Great Characterization Lives on in Danticat’s, Brother, I’m Dying
By Yolande Clark-Jackson
Brother I’m Dying by Edwidge Danticat is a dynamic and tragic memoir about the close relationship between two brothers, between fathers and their daughters, and between life and death. Danticat shares the stories of her father and her uncle who at the time Danticat is pregnant with her first child, are both dying.
Danticat makes great choices about dialogue and has a beautiful writing style. Her strength in this book, however, is her ability to pay close attention to people and their relationships with their world. All the people in her family make up a big interesting cast of characters with stories that are weaved into the larger story the author presents. This includes, but is not limited to, the chaotic and violent political history of Haiti. She also makes use of the Shakespearean tendency to present a tragic hero. The difference is this story is true. The reader is invested in Danticat’s family story because it is full of unbelievable strife and interesting people. She keeps a clear narrative distance and lets her family, her characters, act out their dramas on center stage. It is easy to forget you are reading nonfiction.
Lots of people die in Danticat’s story, and the details about how these people die and what they looked like after they were dead seemed a necessary feature in satisfying the author’s curiosity about how and why death appears. Yet, despite the many deaths that she has had to endure or hear about, Danticat reminds herself and the reader that death is unavoidable and like life, must be accepted for what it is. She relays this message through the telling of Haitian folklore and through conversations she has had with her grandmother and her father. Her father once told her that if he wasn’t a cab driver he would be a grocer or an undertaker because “we all must eat and we all must die.”
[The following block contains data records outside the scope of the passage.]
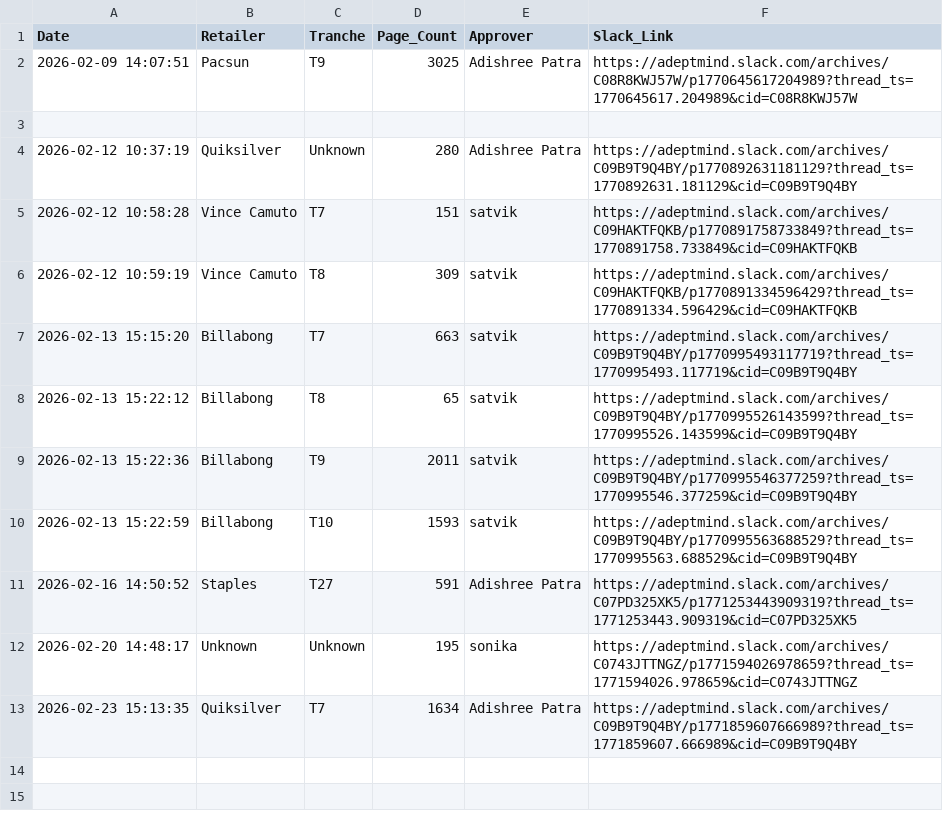
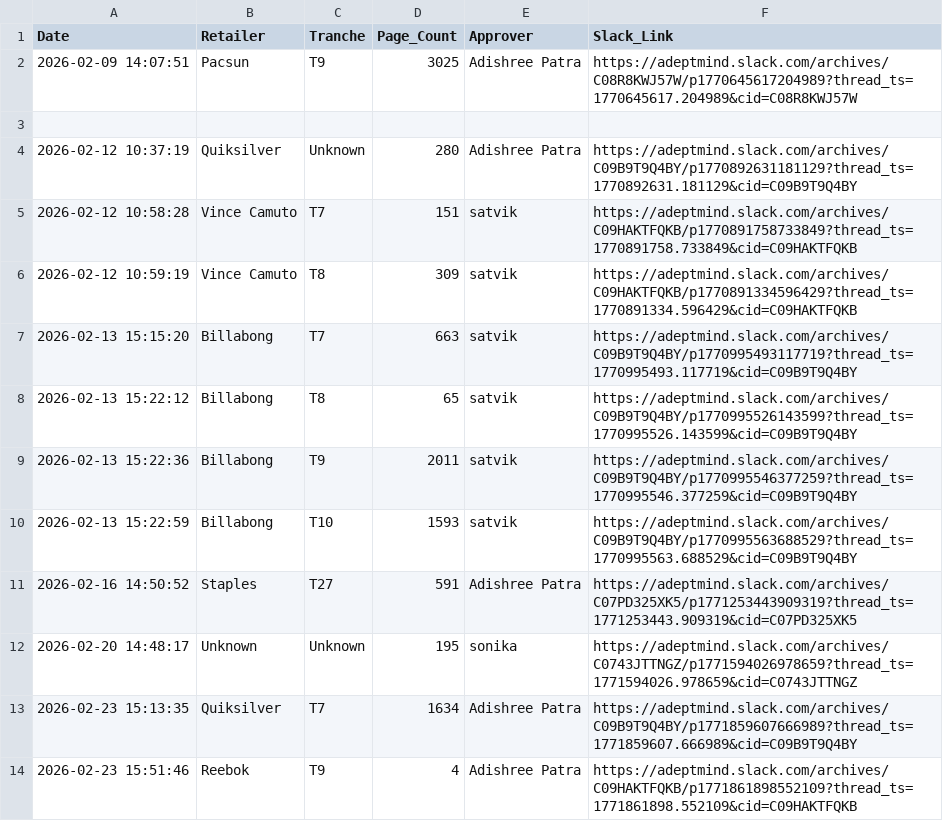
Before and after one commit to satvik-adeptmind/launch-tracker, a CSV file: launches.csv, drawn as a sheet; the diff names each change by its address in the sheet, - before the commit and + after, or states it on an @@ line.

Commit message:
Log: Reebok by Adishree Patra

```diff
--- a/launches.csv
+++ b/launches.csv
+row 14: 2026-02-23 15:51:46 | Reebok | T9 | 4 | Adishree Patra | https://adeptmind.slack.com/archives/C09HAKTFQKB/p1771861898552109?thread_ts=1771861898.552109&cid=C09HAKTFQKB
```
The grief in the book, however, is clearly transferred from the writer to the reader. The reader is invested in the characters presented and in the nameless victims that have fallen due to injustice in Haiti. The reader is moved between sadness and fear and then pushed to frustration and anger before releasing the last pages.
Brother, I’m Dying is a strong and well-constructed story that illustrates the power of characterization in any well-told story. Danticat shares her family, her culture, her fear, her frustration, and her grief, and the reader cares enough to mourn her losses with her.
Danticat, Edwidge. Brother, I’m Dying. New York: Random House, 2007.